Records provided:
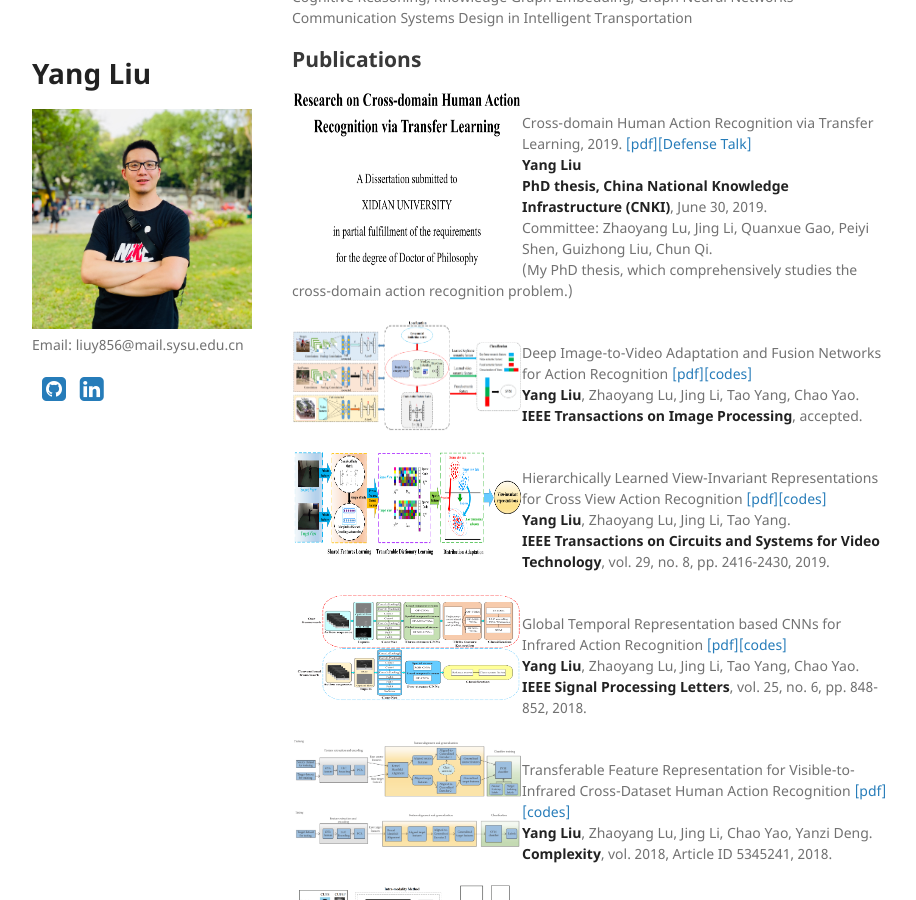
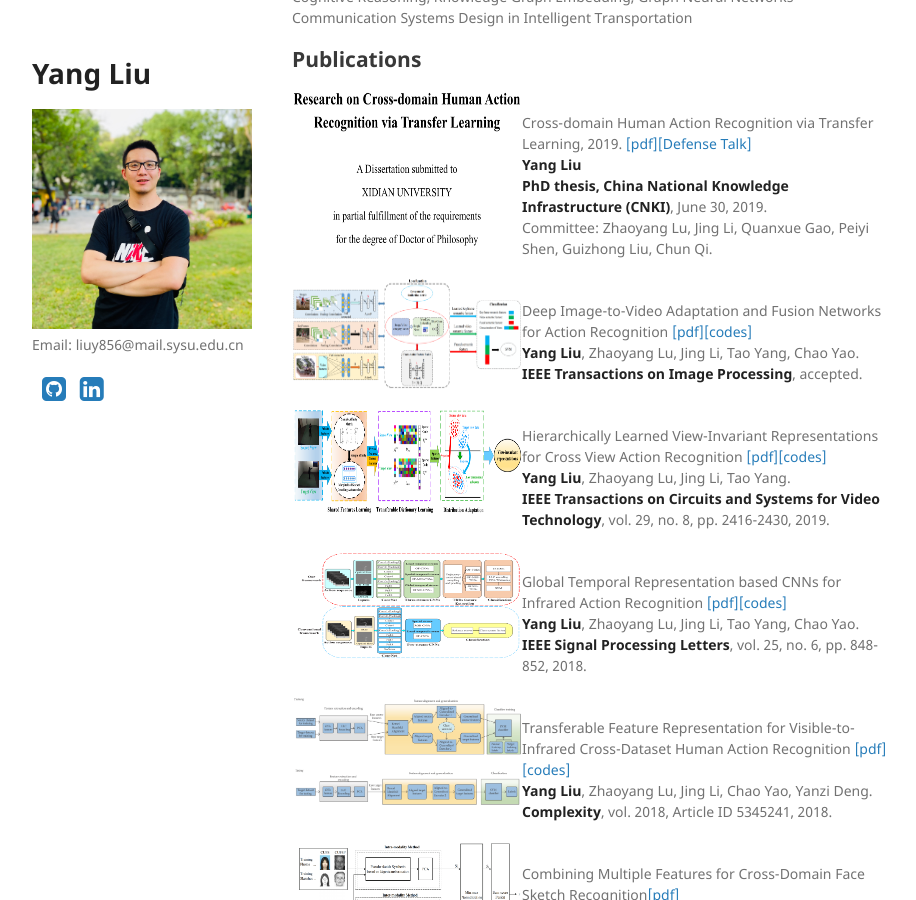
Before and after one commit to YangLiu9208/home, a Jekyll site: the page built from index.md, in a window 1280 px wide and 900 px high, scrolled down 724 px. Shown: the whole window, without its empty margins (178-1094 px from the left). Built offline with Jekyll 4.4.1, drawn with Linux system fonts in a browser that asks for light colours; a style sheet for code colours, icons or effects is not loaded.

Commit message:
Update index.md

```diff
--- a/index.md
+++ b/index.md
@@ -30,14 +30,13 @@ Communication Systems Design in Intelligent Transportation
 ## Publications
 <div align="left">
           <a>
-            <img border="0" src="./PHD_thesis.png" align="left" width="230" height="180">
+            <img border="0" src="./PHD_thesis.png" align="left" width="230" height="160">
           </a>
 </div>
 Cross-domain Human Action Recognition via Transfer Learning, 2019. [[pdf]]((https://yangliu9208.github.io/home/))[[Defense Talk]]((https://yangliu9208.github.io/home/))
 **Yang Liu**
 **PhD thesis, China National Knowledge Infrastructure (CNKI)**, June 30, 2019.
 Committee: Zhaoyang Lu, Jing Li, Quanxue Gao, Peiyi Shen, Guizhong Liu, Chun Qi.
-(My PhD thesis, which comprehensively studies the cross-domain action recognition problem.)
 
 <div align="left">
           <a>
```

Your instructions: Would you give the data above again word for word, minus the pictures?

Task response:
Before and after one commit to YangLiu9208/home, a Jekyll site: the page built from index.md, in a window 1280 px wide and 900 px high, scrolled down 724 px. Shown: the whole window, without its empty margins (178-1094 px from the left). Built offline with Jekyll 4.4.1, drawn with Linux system fonts in a browser that asks for light colours; a style sheet for code colours, icons or effects is not loaded.

Commit message:
Update index.md

```diff
--- a/index.md
+++ b/index.md
@@ -30,14 +30,13 @@ Communication Systems Design in Intelligent Transportation
 ## Publications
 <div align="left">
           <a>
-            <img border="0" src="./PHD_thesis.png" align="left" width="230" height="180">
+            <img border="0" src="./PHD_thesis.png" align="left" width="230" height="160">
           </a>
 </div>
 Cross-domain Human Action Recognition via Transfer Learning, 2019. [[pdf]]((https://yangliu9208.github.io/home/))[[Defense Talk]]((https://yangliu9208.github.io/home/))
 **Yang Liu**
 **PhD thesis, China National Knowledge Infrastructure (CNKI)**, June 30, 2019.
 Committee: Zhaoyang Lu, Jing Li, Quanxue Gao, Peiyi Shen, Guizhong Liu, Chun Qi.
-(My PhD thesis, which comprehensively studies the cross-domain action recognition problem.)
 
 <div align="left">
           <a>
```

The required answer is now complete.